    Is it true that CFL bulbs contain mercury? Why and how much?
    CFL bulbs contain a very small amount of mercury sealed within the glass tubing—an average of 5 milligrams. Mercury is an essential, irreplaceable element in CFL bubs and allows the bulb to be an efficient light source.

    Is it safe to use mercury in bulbs?
    Today there is no other production technique; however, in the production process the amounts of mercury added are strictly controlled. IKEA and researchers are working hard to find techniques that will reduce the amount of mercury even more. IKEA has voluntarily imposed tougher limit levels of mercury in CFL (three milligrams) than demanded in the Restrictions of Hazardous Substances directive (five milligrams).

    The industry is currently aiming at totally mercury-free CFL lighting, but this is still five to ten years away.

    Additionally, IKEA places strict demands on customer and co-worker safety and product quality. In the product specifications to suppliers, all legal and IKEA-specific demands are defined. Risk analysis is made during product development, and in production comprehensive test routines are in place. IKEA uses independent accredited test laboratories for verification. IKEA follows government norms for safety tests as well as standards for life and quality testing.

    How should I dispose of my CFL?
    Like paint, batteries, thermostats, and other hazardous household items, CFLs should be disposed of properly. Do not throw CFLs away in your household garbage if better disposal options exist. If better options do not exist, place the CFL in a plastic bag and seal it before putting it in your trash. You may also bring your used mercury containing light bulbs to your local IKEA store for free disposal.
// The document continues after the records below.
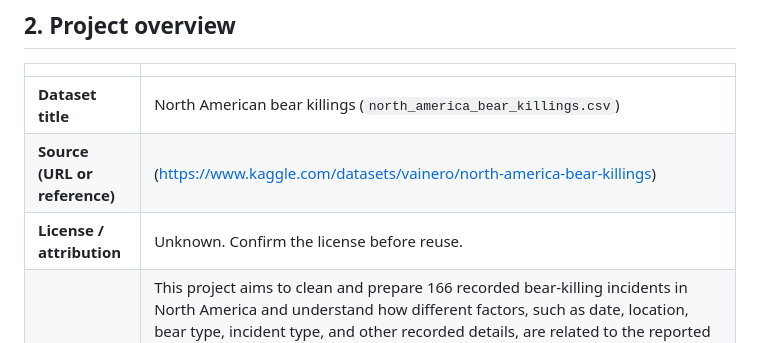
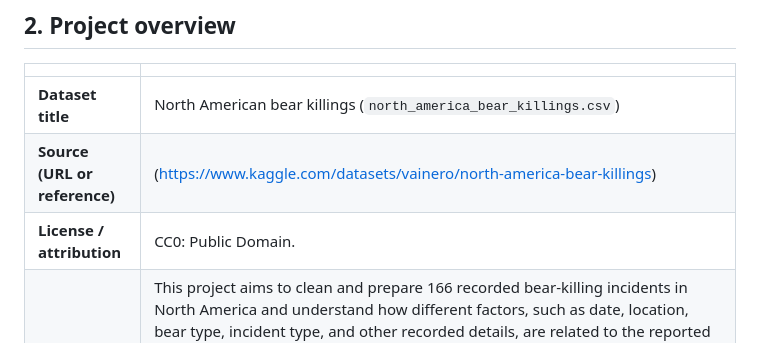
Before and after one commit to JOHNKING-SOLIS/Midterms-2, a Markdown page: Aguila_Solis_BearKillings/README.md, the part around the change. Rendered like a GitHub page.

```diff
--- a/Aguila_Solis_BearKillings/README.md
+++ b/Aguila_Solis_BearKillings/README.md
@@ -37,7 +37,7 @@
 |---|---|
 | **Dataset title** | North American bear killings (`north_america_bear_killings.csv`) |
 | **Source (URL or reference)** | (https://www.kaggle.com/datasets/vainero/north-america-bear-killings)|
-| **License / attribution** | Unknown. Confirm the license before reuse. |
+| **License / attribution** | CC0: Public Domain. |
 | **Objective** |This project aims to clean and prepare 166 recorded bear-killing incidents in North America and understand how different factors, such as date, location, bear type, incident type, and other recorded details, are related to the reported incidents. It also aims to check missing values, duplicate rows, data types, and possible outliers to ensure the dataset is properly prepared for analysis. Through data preprocessing and  visualizations, we want to identify patterns in when, where, and how these incidents were recorded, without treating the number of recorded incidents as a measure of actual risk. |
 
 **Dataset at a glance:** 166 rows · 14 columns · years 1901 to 2018 · 2 settings (wild, captive) · 3 bear types (brown, black, polar)
```
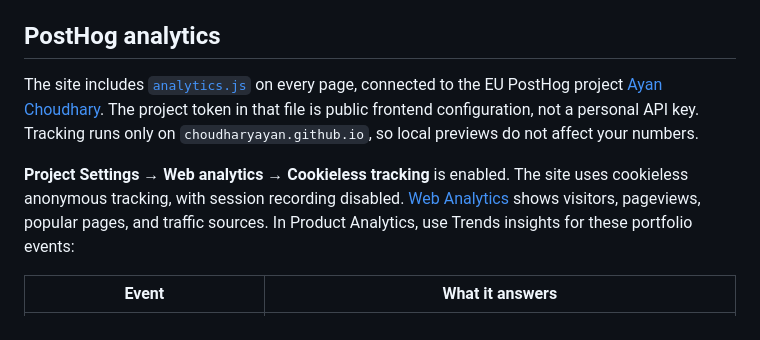
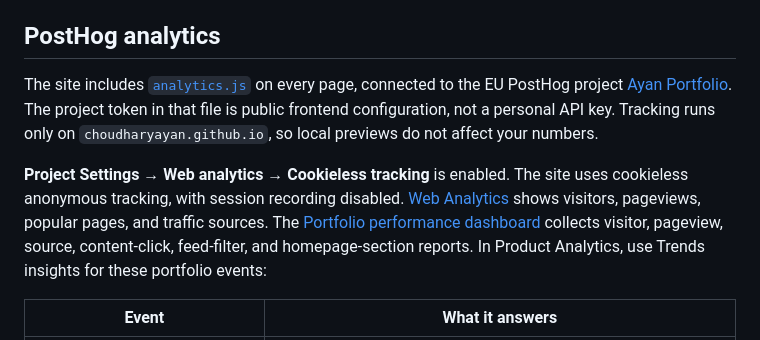
Before and after one commit to ChoudharyAyan/ChoudharyAyan.github.io, a Markdown page: README.md, the part around the change. GitHub-like rendering.

Commit message:
Document live PostHog dashboard

```diff
--- a/README.md
+++ b/README.md
@@ -38,9 +38,9 @@ The file `.nojekyll` keeps GitHub Pages in static-file mode.
 
 ## PostHog analytics
 
-The site includes [`analytics.js`](analytics.js) on every page, connected to the EU PostHog project [Ayan Choudhary](https://eu.posthog.com/project/295494/web). The project token in that file is public frontend configuration, not a personal API key. Tracking runs only on `choudharyayan.github.io`, so local previews do not affect your numbers.
+The site includes [`analytics.js`](analytics.js) on every page, connected to the EU PostHog project [Ayan Portfolio](https://eu.posthog.com/project/295494/web). The project token in that file is public frontend configuration, not a personal API key. Tracking runs only on `choudharyayan.github.io`, so local previews do not affect your numbers.
 
-**Project Settings → Web analytics → Cookieless tracking** is enabled. The site uses cookieless anonymous tracking, with session recording disabled. [Web Analytics](https://eu.posthog.com/project/295494/web) shows visitors, pageviews, popular pages, and traffic sources. In Product Analytics, use Trends insights for these portfolio events:
+**Project Settings → Web analytics → Cookieless tracking** is enabled. The site uses cookieless anonymous tracking, with session recording disabled. [Web Analytics](https://eu.posthog.com/project/295494/web) shows visitors, pageviews, popular pages, and traffic sources. The [Portfolio performance dashboard](https://eu.posthog.com/project/295494/dashboard/1000381) collects visitor, pageview, source, content-click, feed-filter, and homepage-section reports. In Product Analytics, use Trends insights for these portfolio events:
 
 | Event | What it answers |
 | --- | --- |
```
Another option is to check directly with your local waste management agency for recycling options and disposal guidelines in your community.

    What happens to the used bulbs someone brings back to IKEA for recycling?
    The waste of electrical equipment and light bulbs are taken care of by approved recyclers, experts in recycling processes.

    The bulb goes through a separation process into glass, powder and mercury. Separated mercury goes through a process of triple distillation which takes away all contamination (mercury has a tendency to attract other materials). After the triple distillation is finished the mercury is reused.

    Will IKEA continue to sell incandescent bulbs?
    The IKEA ambition is to find alternative lighting solutions that are more efficient and have less negative impact on the environment.

    What does the future hold regarding energy-efficient lighting?
    Some possible new alternatives to today’s light sources are:

  • LED (Light Emitting Diodes) is the furthest in this development and with today’s knowledge there are no problems with heavy metals. IKEA hopes to increase the use of this light source into everyday lighting. Today it is mainly used in decorative lighting.
  • The development of halogen technology called IRC (Infra Red Coating) is also encouraging as the lifespan and efficiency may reach CFL levels without heavy metals. IKEA continues to follow the development in this field.
  • Mercury-free CFLs are also under development. Research suggests that in time we can have a performance comparable to today’s CFL. But this is still 5-10 years away from any real industrial production. This technology may be passed by LED and halogen technology before this.

     

    How can I use CFL lighting to enhance my home?
    The possibility of creating functional and attractive lighting in the home is endless. IKEA recommends that the characteristics of each light source are taken into consideration and that lighting is planned for the whole home.

    In the kitchen, counter top lighting with an efficient fluorescent lamp gives good working light and over the dining table a pendant lamp works well with a CFL bulb.

    You can use CFL bulbs with paper or textile sculpture lamps on the floor or as table lamps.

    Energy-saving CFL bulbs are also well suited for table lamps, glass fixtures and for outdoor lamps.

  • For more information, please contact:

    Phone: 610.834.0180 ext. 5852

    For more from this organization:

    IKEA

     

    Issuers of news releases and not csrwire are solely responsible for the accuracy of the content